#### DATA FOR ANALYSIS ####
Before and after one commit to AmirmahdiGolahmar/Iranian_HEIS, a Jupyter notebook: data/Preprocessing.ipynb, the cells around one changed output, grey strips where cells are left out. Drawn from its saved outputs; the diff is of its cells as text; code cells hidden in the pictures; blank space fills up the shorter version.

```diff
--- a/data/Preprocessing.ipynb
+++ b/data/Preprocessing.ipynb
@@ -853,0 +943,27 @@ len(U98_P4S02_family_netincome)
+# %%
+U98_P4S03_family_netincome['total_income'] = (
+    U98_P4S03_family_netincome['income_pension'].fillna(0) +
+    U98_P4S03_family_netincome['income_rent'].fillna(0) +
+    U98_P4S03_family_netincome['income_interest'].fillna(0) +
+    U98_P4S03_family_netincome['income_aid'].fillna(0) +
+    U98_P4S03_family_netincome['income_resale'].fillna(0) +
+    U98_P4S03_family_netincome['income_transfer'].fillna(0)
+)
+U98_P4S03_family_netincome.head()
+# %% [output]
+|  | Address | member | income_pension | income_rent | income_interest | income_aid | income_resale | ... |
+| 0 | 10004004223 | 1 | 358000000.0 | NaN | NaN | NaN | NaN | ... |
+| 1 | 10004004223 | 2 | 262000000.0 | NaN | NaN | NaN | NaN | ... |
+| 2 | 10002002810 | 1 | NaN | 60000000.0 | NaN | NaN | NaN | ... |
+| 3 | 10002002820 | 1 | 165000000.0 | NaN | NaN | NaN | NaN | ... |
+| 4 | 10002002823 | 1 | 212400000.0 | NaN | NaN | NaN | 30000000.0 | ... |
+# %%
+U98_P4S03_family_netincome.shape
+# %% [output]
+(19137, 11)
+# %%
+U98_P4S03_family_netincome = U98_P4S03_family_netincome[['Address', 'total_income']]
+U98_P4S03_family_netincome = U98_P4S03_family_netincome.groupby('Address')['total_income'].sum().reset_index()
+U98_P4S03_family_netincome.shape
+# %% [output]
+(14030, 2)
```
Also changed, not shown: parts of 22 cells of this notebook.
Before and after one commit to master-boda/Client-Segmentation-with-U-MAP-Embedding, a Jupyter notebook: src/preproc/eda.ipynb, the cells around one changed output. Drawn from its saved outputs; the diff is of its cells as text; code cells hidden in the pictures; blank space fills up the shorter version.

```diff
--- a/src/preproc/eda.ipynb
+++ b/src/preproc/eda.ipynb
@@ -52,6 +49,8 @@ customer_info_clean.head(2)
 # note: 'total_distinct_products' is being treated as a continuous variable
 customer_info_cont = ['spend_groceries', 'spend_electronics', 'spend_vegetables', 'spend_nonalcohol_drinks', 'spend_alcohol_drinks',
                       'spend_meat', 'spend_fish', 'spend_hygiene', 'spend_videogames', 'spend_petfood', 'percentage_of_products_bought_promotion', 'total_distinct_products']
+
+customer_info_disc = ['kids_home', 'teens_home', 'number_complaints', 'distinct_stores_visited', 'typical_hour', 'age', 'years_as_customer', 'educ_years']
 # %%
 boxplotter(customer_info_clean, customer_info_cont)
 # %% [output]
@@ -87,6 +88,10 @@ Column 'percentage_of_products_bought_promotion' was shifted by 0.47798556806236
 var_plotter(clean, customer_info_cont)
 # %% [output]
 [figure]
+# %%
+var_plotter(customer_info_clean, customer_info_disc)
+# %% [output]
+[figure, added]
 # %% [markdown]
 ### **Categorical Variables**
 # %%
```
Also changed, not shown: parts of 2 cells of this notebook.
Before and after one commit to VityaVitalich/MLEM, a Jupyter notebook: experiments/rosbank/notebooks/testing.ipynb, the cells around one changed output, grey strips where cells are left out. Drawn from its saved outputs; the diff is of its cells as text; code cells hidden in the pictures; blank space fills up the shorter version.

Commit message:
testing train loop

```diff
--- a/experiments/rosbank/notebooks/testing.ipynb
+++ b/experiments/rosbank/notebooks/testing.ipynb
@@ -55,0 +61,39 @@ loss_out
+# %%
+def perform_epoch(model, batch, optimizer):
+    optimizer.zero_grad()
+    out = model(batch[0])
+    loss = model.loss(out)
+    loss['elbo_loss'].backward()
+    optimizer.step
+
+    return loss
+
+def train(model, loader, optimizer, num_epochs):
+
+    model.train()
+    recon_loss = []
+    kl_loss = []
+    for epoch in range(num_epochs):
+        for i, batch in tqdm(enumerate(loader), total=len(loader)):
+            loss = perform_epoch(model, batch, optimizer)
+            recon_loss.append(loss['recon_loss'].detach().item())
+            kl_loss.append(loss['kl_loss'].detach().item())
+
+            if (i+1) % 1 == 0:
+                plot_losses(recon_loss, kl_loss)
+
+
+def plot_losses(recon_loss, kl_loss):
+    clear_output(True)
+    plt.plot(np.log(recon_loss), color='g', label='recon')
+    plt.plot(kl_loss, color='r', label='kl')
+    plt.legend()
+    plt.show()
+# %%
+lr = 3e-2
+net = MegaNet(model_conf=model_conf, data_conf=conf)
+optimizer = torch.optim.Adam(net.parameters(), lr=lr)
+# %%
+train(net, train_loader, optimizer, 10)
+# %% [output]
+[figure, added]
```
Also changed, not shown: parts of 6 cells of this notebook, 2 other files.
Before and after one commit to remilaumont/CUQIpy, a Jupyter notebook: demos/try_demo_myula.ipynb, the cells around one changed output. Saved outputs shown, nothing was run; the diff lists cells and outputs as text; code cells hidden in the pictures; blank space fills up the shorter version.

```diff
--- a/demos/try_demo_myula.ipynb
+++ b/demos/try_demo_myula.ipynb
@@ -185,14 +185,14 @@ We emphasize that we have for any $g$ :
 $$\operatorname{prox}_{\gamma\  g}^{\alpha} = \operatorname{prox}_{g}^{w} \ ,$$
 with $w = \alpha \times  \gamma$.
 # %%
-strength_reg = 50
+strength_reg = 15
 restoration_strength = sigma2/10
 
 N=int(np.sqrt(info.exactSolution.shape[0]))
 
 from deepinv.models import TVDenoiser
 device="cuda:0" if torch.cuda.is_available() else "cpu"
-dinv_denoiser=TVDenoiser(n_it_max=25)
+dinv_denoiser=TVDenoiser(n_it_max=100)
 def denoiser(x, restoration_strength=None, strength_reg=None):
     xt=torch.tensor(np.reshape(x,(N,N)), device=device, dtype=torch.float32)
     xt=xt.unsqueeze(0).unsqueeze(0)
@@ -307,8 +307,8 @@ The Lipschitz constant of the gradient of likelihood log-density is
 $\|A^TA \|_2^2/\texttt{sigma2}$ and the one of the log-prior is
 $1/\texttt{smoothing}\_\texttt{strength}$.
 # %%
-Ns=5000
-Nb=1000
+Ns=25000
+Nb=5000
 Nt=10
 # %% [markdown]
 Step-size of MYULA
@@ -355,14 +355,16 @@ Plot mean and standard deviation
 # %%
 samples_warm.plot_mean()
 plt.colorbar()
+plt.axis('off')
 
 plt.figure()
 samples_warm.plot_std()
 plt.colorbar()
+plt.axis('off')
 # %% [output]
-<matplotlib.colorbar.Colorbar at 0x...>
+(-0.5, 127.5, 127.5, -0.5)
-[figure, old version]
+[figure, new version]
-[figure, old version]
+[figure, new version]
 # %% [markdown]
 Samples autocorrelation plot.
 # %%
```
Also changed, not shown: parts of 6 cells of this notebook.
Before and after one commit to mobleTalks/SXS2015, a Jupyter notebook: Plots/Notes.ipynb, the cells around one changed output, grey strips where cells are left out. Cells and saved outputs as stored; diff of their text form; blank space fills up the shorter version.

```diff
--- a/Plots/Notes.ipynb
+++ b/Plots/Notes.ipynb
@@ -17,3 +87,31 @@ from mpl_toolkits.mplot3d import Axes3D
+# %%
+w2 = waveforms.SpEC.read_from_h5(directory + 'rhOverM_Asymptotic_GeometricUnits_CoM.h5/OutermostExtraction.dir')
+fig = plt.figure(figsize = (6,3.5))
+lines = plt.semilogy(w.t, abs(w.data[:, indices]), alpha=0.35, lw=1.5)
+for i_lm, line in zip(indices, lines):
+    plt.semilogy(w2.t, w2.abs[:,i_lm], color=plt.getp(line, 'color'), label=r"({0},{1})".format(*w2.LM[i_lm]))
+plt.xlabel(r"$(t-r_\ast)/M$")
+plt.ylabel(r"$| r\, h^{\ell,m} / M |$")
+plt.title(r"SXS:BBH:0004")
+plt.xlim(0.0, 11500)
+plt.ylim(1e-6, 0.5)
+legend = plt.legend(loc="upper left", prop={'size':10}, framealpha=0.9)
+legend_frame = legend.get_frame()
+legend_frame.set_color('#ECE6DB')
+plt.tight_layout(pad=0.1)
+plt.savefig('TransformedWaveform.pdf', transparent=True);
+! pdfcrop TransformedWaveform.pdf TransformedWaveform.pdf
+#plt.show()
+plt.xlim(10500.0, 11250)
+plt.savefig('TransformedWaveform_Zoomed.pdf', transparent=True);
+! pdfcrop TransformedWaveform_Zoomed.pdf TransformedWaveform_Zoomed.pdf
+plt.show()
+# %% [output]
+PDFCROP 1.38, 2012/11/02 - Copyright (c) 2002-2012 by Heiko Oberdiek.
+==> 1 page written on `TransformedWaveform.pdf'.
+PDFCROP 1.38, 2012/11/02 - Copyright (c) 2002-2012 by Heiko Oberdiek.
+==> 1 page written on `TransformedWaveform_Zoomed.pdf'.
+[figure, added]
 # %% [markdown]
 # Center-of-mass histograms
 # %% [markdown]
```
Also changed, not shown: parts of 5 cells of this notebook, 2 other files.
####
■ **EXERCISE BRIEF**
What is needed is every line of the records that contains the word "Also".

■ **RESULT OF THIS TASK**
Also changed, not shown: parts of 22 cells of this notebook.
Also changed, not shown: parts of 2 cells of this notebook.
Also changed, not shown: parts of 6 cells of this notebook, 2 other files.
Also changed, not shown: parts of 6 cells of this notebook.
Also changed, not shown: parts of 5 cells of this notebook, 2 other files.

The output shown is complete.